All prints are $10! Best time to stock up for gifts or just room decor – go check them out!

6. Fox + Lilly

Fox + Lilly have such a great range for children! They have so many items for under $30, like toy cameras ($22.00), leather crowns ($23.00), and of course the Snap Backs ($27.00).

7. Little Poppy P

These gorgeous feathers are my favorite and are just $30 each.

8. Jamie Kay

Each item is made out of a soft cotton/modal blend and they are all priced under $30.

9. Ecomonkey

Their “play dough” are Eco Friendly, and made with natural ingredients. Safe for the little ones in case they decide to eat it too!

Meet Paul from Oke Charity- Helping Grow Mighty Kids

Article by: Eco Mailbox

taylor-and-i
Meet Paul Dickson
I’m Paul Dickson, the Founder/Chief Go Getter at OKE Charity and I live in Papatoetoe, Auckland. Originally from Birmingham, England and probably my highlight of the last couple of weeks is getting up early on a Sunday morning with my little son and watching highlights of the English Premier League (although I support Birmingham City who are no longer in the top flight…sadface).
Top Tips on being a Sustainable Thinking Dad
1. Use cloth nappies as opposed to disposable – messier job but the landfill thanks you
2.Grow your own food, kids love it and teaches them so much good stuff
3. Don’t throw away your coffee cups, use them as plant pots
4.Get outside as much as possible and away from the TV
5.Invest in a worm bin, easiest form of composting
6.Cook your own ready meals (make a large batch and freeze meals)
7.Recently discovered you can make your own peanut butter…love it
8.Make sure those tyres on your car aren’t flat, it really does impact your petrol tank
9.Save money to travel with your kid, its the best education
10.Share stuff with your neighbours, yes, it does mean saying hello to them to start with.
More about Paul’s Work 
I started the OKE Charity because I see a real need to bring back old skool values, which includes much-needed life and social skills.

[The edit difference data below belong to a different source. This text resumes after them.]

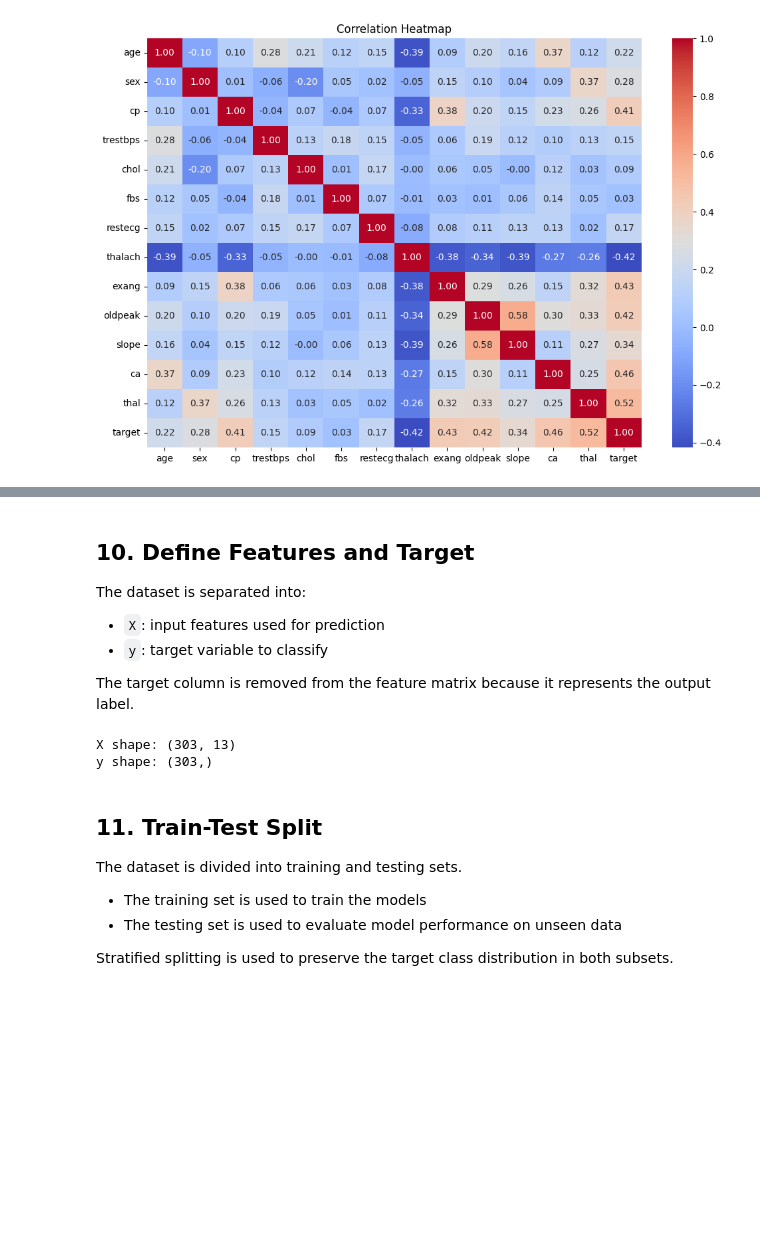
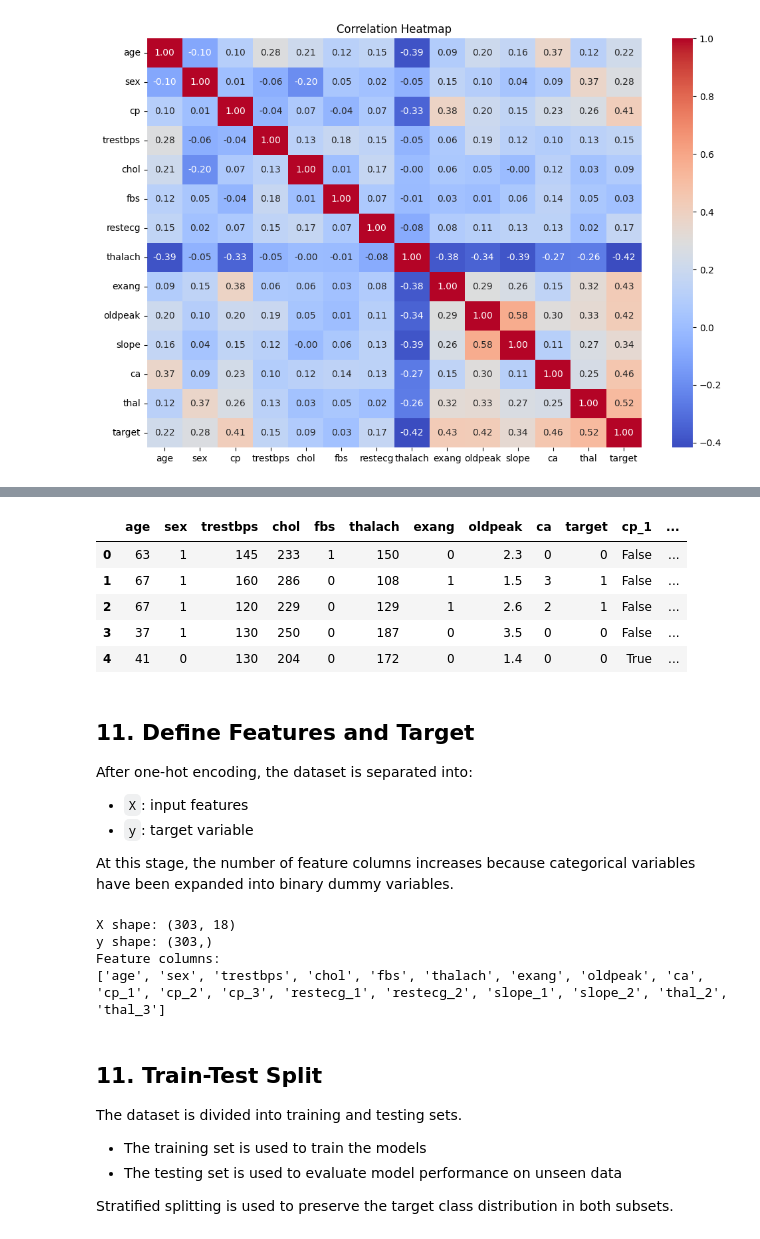
Before and after one commit to userrrcv/Data-Mining-, a Jupyter notebook: Homework1/Preprocessing/PreProcessing.ipynb, the cells around one changed output, grey strips where cells are left out. Cells and saved outputs as stored; diff of their text form; code cells hidden in the pictures; blank space fills up the shorter version.

```diff
--- a/Homework1/Preprocessing/PreProcessing.ipynb
+++ b/Homework1/Preprocessing/PreProcessing.ipynb
@@ -222,12 +239,29 @@ plt.show()
+# %%
+# Define the categorical columns that should be one-hot encoded
+categorical_cols = ["cp", "restecg", "slope", "thal"]
+
+# Apply one-hot encoding to categorical variables
+# drop_first=True avoids redundant dummy columns
+df = pd.get_dummies(df, columns=categorical_cols, drop_first=True)
+
+# Display the first rows after encoding
+df.head()
+# %% [output]
+|  | age | sex | trestbps | chol | fbs | thalach | exang | oldpeak | ca | target | cp_1 | ... |
+| 0 | 63 | 1 | 145 | 233 | 1 | 150 | 0 | 2.3 | 0 | 0 | False | ... |
+| 1 | 67 | 1 | 160 | 286 | 0 | 108 | 1 | 1.5 | 3 | 1 | False | ... |
+| 2 | 67 | 1 | 120 | 229 | 0 | 129 | 1 | 2.6 | 2 | 1 | False | ... |
+| 3 | 37 | 1 | 130 | 250 | 0 | 187 | 0 | 3.5 | 0 | 0 | False | ... |
+| 4 | 41 | 0 | 130 | 204 | 0 | 172 | 0 | 1.4 | 0 | 0 | True | ... |
 # %% [markdown]
-## 10. Define Features and Target
+## 11. Define Features and Target
 
-The dataset is separated into:
+After one-hot encoding, the dataset is separated into:
 
-- `X`: input features used for prediction
-- `y`: target variable to classify
+- `X`: input features
+- `y`: target variable
 
-The target column is removed from the feature matrix because it represents the output label.
+At this stage, the number of feature columns increases because categorical variables have been expanded into binary dummy variables.
 # %%
 # Separate input features from the target variable
 X = df.drop("target", axis=1)
@@ -240,9 +274,15 @@ print("X shape:", X.shape)
 
 # Print target vector shape
 print("y shape:", y.shape)
+
+# Show the final feature names after encoding
+print("Feature columns:")
+print(X.columns.tolist())
 # %% [output]
-X shape: (303, 13)
+X shape: (303, 18)
 y shape: (303,)
+Feature columns:
+['age', 'sex', 'trestbps', 'chol', 'fbs', 'thalach', 'exang', 'oldpeak', 'ca', 'cp_1', 'cp_2', 'cp_3', 'restecg_1', 'restecg_2', 'slope_1', 'slope_2', 'thal_2', 'thal_3']
 # %% [markdown]
 ## 11. Train-Test Split
 
```
Also changed, not shown: parts of 4 cells of this notebook, 6 other files.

Gardening is a great way to get kids to interact as well as learn life basic skills.
The master plan for OKE is to have kids up and down New Zealand getting stuck into their own school gardens and encouraging their parents to get gardening at home.
You can help support OKE Charity next month by signing up to register a team or simply donating to the awesome fundraisers supporting the cause. Learn more about their annual event Head2Head Walk here

 

Wasteless living with Candace Weir

Article by: Eco Mailbox

img_20160508_172757

Meet Candace Weir

I am a mother of three girls and I live in Glen Innes Auckland.
Getting informed about waste (recycling, organic waste and landfill) has made me rethink and re-evaluate my way of living. In effect this has enriched mine and my families’ life from reducing our living costs, improving our health and provided opportunities to give back to our community here in Tāmaki.
Any moment that I can spare you will find me in a garden (mine or the community garden) composting or reaping the rewards from my vege patch.
Top tips to wasteless living and doing better for our environment
  • compost food scraps
  • avoid where possible single use packaging
  • use reusable shopping bags
  • buy second hand
  • recycle
  • buy from bulk bins using own bags/containers
  • grow your own fruit and vegetables
  • join a community garden
  • eat real food
  • cook at home
  • bake or make something you would usually buy
  • use vinegar and baking soda for cleaning
  • use cloth wipes and cloth nappies

Check out Candace’s blog where you’ll find great home made recipes, DIY tricks and photos of her garden and finds.